So I looked at my credit report. It listed my closed credit card as open, but unblemished. It takes a while, I learned, for credit rating agencies to catch up with changes in some accounts – up to 10 years. (Ten years seems like a terribly long time for an update. This worried me: are these the people who “manage” our credit system?)
My first impulse was to think that closing an unused credit card account would improve my credit rating by eliminating the risk of me using it recklessly. But no, it actually acts as a drag on credit ratings. This is because of what is called the “debt to credit utilization ratio”. I know, it sounds awful. But it’s simply a measure of how close you are to your credit limit.
Credit rating agencies favor consumers who qualify for a lot of credit but only use a small portion of it. Let’s say I have two credit cards from different companies, each with a credit limit of $15,000. My total credit is $30,000.
Let’s say I have $6,000 in debt on one card, zero on the other. The amount of credit I “used” is $6,000, or 20% of my credit limit. So much the better for me: 20% is very respectable. Most credit experts say your ratio should be below 30% for your best credit score.

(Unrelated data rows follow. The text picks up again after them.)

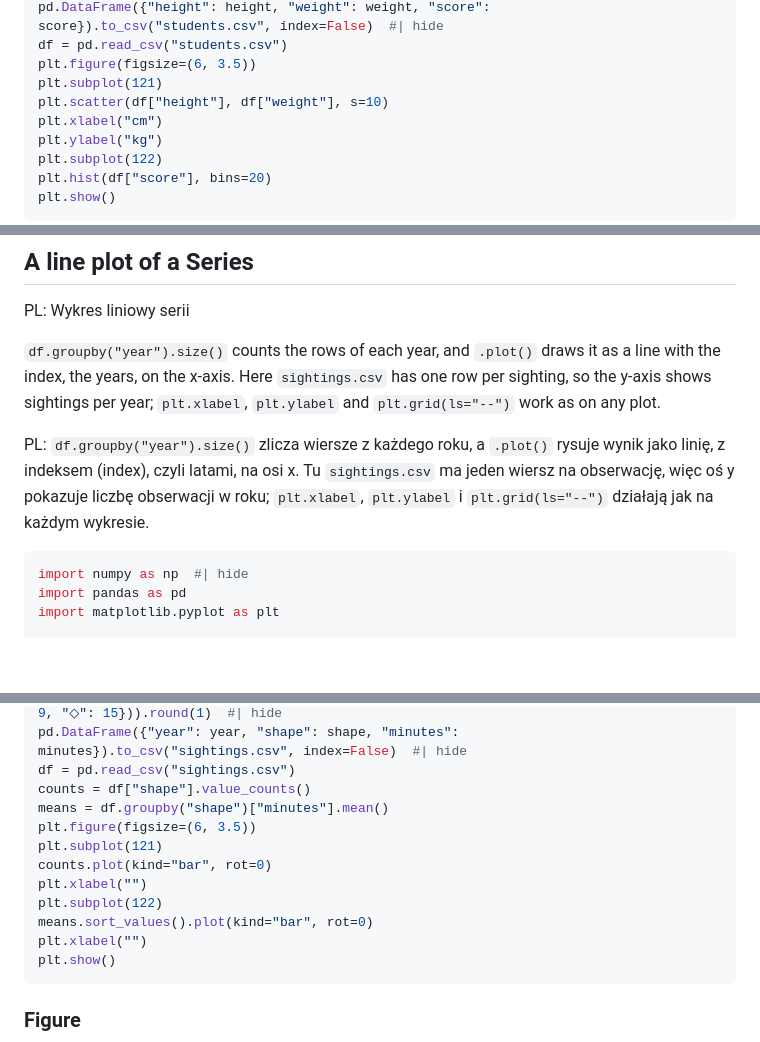
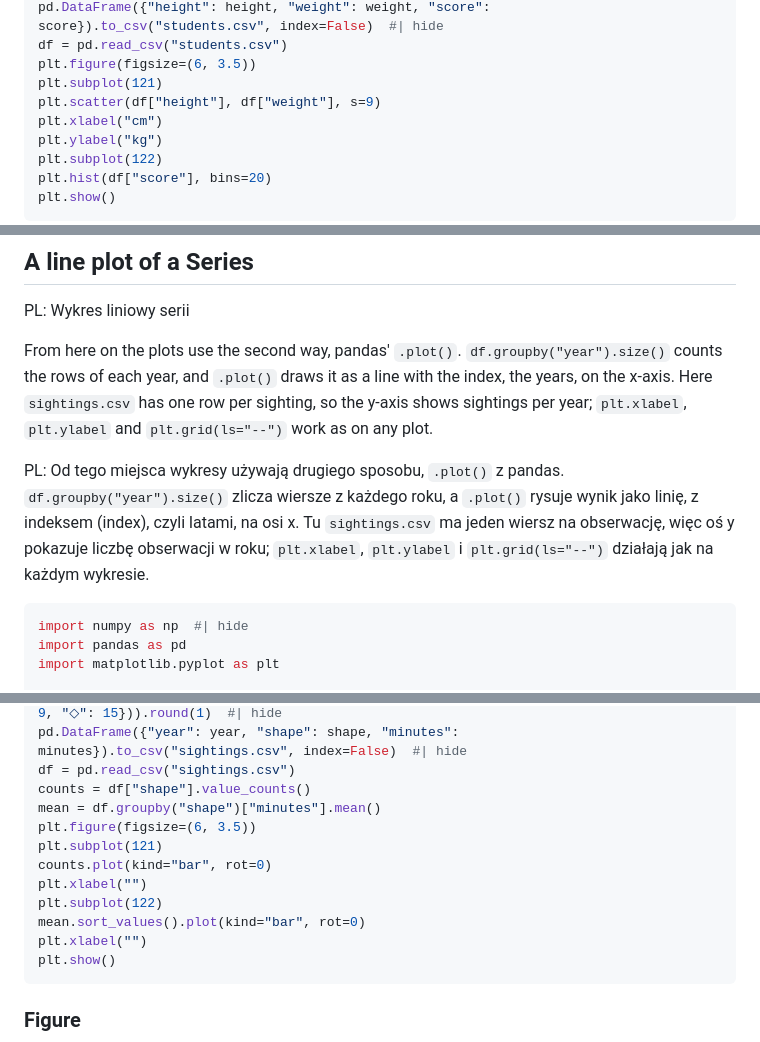
Before and after one commit to brokenpumpernickel/python-cheat-sheet, a Markdown page: content/pandas/pandas-plots.md, 3 parts joined by grey strips. GitHub-like rendering; blank space fills up the shorter version.

````diff
--- a/content/pandas/pandas-plots.md
+++ b/content/pandas/pandas-plots.md
@@ -28,7 +62,7 @@ pd.DataFrame({"height": height, "weight": weight, "score": score}).to_csv("stude
 df = pd.read_csv("students.csv")
 plt.figure(figsize=(6, 3.5))
 plt.subplot(121)
-plt.scatter(df["height"], df["weight"], s=10)
+plt.scatter(df["height"], df["weight"], s=9)
 plt.xlabel("cm")
 plt.ylabel("kg")
 plt.subplot(122)
@@ -94,9 +129,9 @@ PL: Dwadzieścia nierównych słupków układa się w dzwon od około 151 do 193
 
 PL: Wykres liniowy serii
 
-`df.groupby("year").size()` counts the rows of each year, and `.plot()` draws it as a line with the index, the years, on the x-axis. Here `sightings.csv` has one row per sighting, so the y-axis shows sightings per year; `plt.xlabel`, `plt.ylabel` and `plt.grid(ls="--")` work as on any plot.
+From here on the plots use the second way, pandas' `.plot()`. `df.groupby("year").size()` counts the rows of each year, and `.plot()` draws it as a line with the index, the years, on the x-axis. Here `sightings.csv` has one row per sighting, so the y-axis shows sightings per year; `plt.xlabel`, `plt.ylabel` and `plt.grid(ls="--")` work as on any plot.
 
-PL: `df.groupby("year").size()` zlicza wiersze z każdego roku, a `.plot()` rysuje wynik jako linię, z indeksem (index), czyli latami, na osi x. Tu `sightings.csv` ma jeden wiersz na obserwację, więc oś y pokazuje liczbę obserwacji w roku; `plt.xlabel`, `plt.ylabel` i `plt.grid(ls="--")` działają jak na każdym wykresie.
+PL: Od tego miejsca wykresy używają drugiego sposobu, `.plot()` z pandas. `df.groupby("year").size()` zlicza wiersze z każdego roku, a `.plot()` rysuje wynik jako linię, z indeksem (index), czyli latami, na osi x. Tu `sightings.csv` ma jeden wiersz na obserwację, więc oś y pokazuje liczbę obserwacji w roku; `plt.xlabel`, `plt.ylabel` i `plt.grid(ls="--")` działają jak na każdym wykresie.
 
 ```python
 import numpy as np  #| hide
@@ -149,13 +184,13 @@ minutes = (np.random.exponential(1, 400) * pd.Series(shape).map({"○": 12, "□
 pd.DataFrame({"year": year, "shape": shape, "minutes": minutes}).to_csv("sightings.csv", index=False)  #| hide
 df = pd.read_csv("sightings.csv")
 counts = df["shape"].value_counts()
-means = df.groupby("shape")["minutes"].mean()
+mean = df.groupby("shape")["minutes"].mean()
 plt.figure(figsize=(6, 3.5))
 plt.subplot(121)
 counts.plot(kind="bar", rot=0)
 plt.xlabel("")
 plt.subplot(122)
-means.sort_values().plot(kind="bar", rot=0)
+mean.sort_values().plot(kind="bar", rot=0)
 plt.xlabel("")
 plt.show()
 ```
````
Also changed, not shown: other parts of content/pandas/pandas-plots.md (+40 -5 lines).
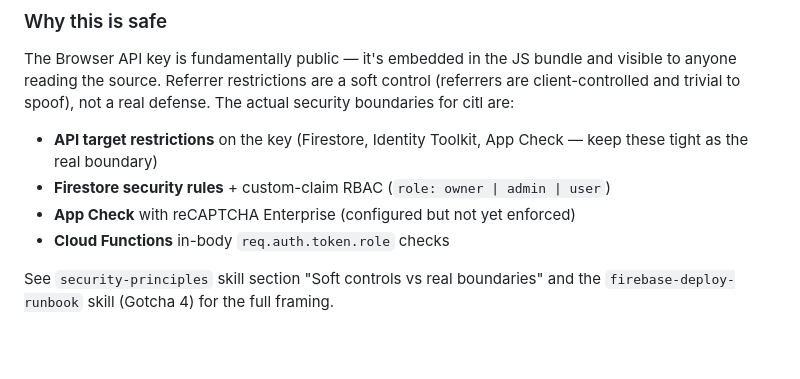
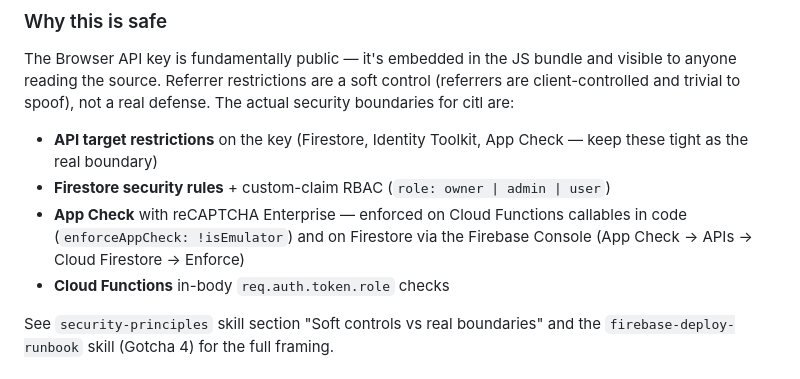
Before and after one commit to salmoncow/citl, a Markdown page: .specs/technical/firebase-deployment.md, the part around the change. Drawn GitHub-style; blank space fills up the shorter version.

```diff
--- a/.specs/technical/firebase-deployment.md
+++ b/.specs/technical/firebase-deployment.md
@@ -287,7 +287,9 @@ defense. The actual security boundaries for citl are:
 - **API target restrictions** on the key (Firestore, Identity Toolkit, App
   Check — keep these tight as the real boundary)
 - **Firestore security rules** + custom-claim RBAC (`role: owner | admin | user`)
-- **App Check** with reCAPTCHA Enterprise (configured but not yet enforced)
+- **App Check** with reCAPTCHA Enterprise — enforced on Cloud Functions callables in
+  code (`enforceAppCheck: !isEmulator`) and on Firestore via the Firebase Console
+  (App Check → APIs → Cloud Firestore → Enforce)
 - **Cloud Functions** in-body `req.auth.token.role` checks
 
 See `security-principles` skill section "Soft controls vs real boundaries"
```
Also changed, not shown: .specs/constitution.md (+4 -3 lines), .specs/technical/cicd-pipeline.md (+1 -1 lines).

But my total credit is halved if the no balance card is canceled for inactivity. If my debt stays the same, my credit ratio goes up to 40%. This could lead to credit deterioration.
Rating agencies also take into account the length of your credit history – the longer the better. When your card is cancelled, the length of your credit history is reduced.
What to do? I will open another credit card to increase my total credit. (To keep it alive, I’ll put one of my recurring subscriptions on it.)
Credit protection is one reason to check your unused card, another is to possibly recover any rewards points you may have had on it.
Most credit card companies take points away from you when they close your account. But you might be able to get them back if you’re within a short time after quitting. American Express, for example, says it has a 90-day grace period after cancellation.
At the end of the line ? Use this card or you may lose it.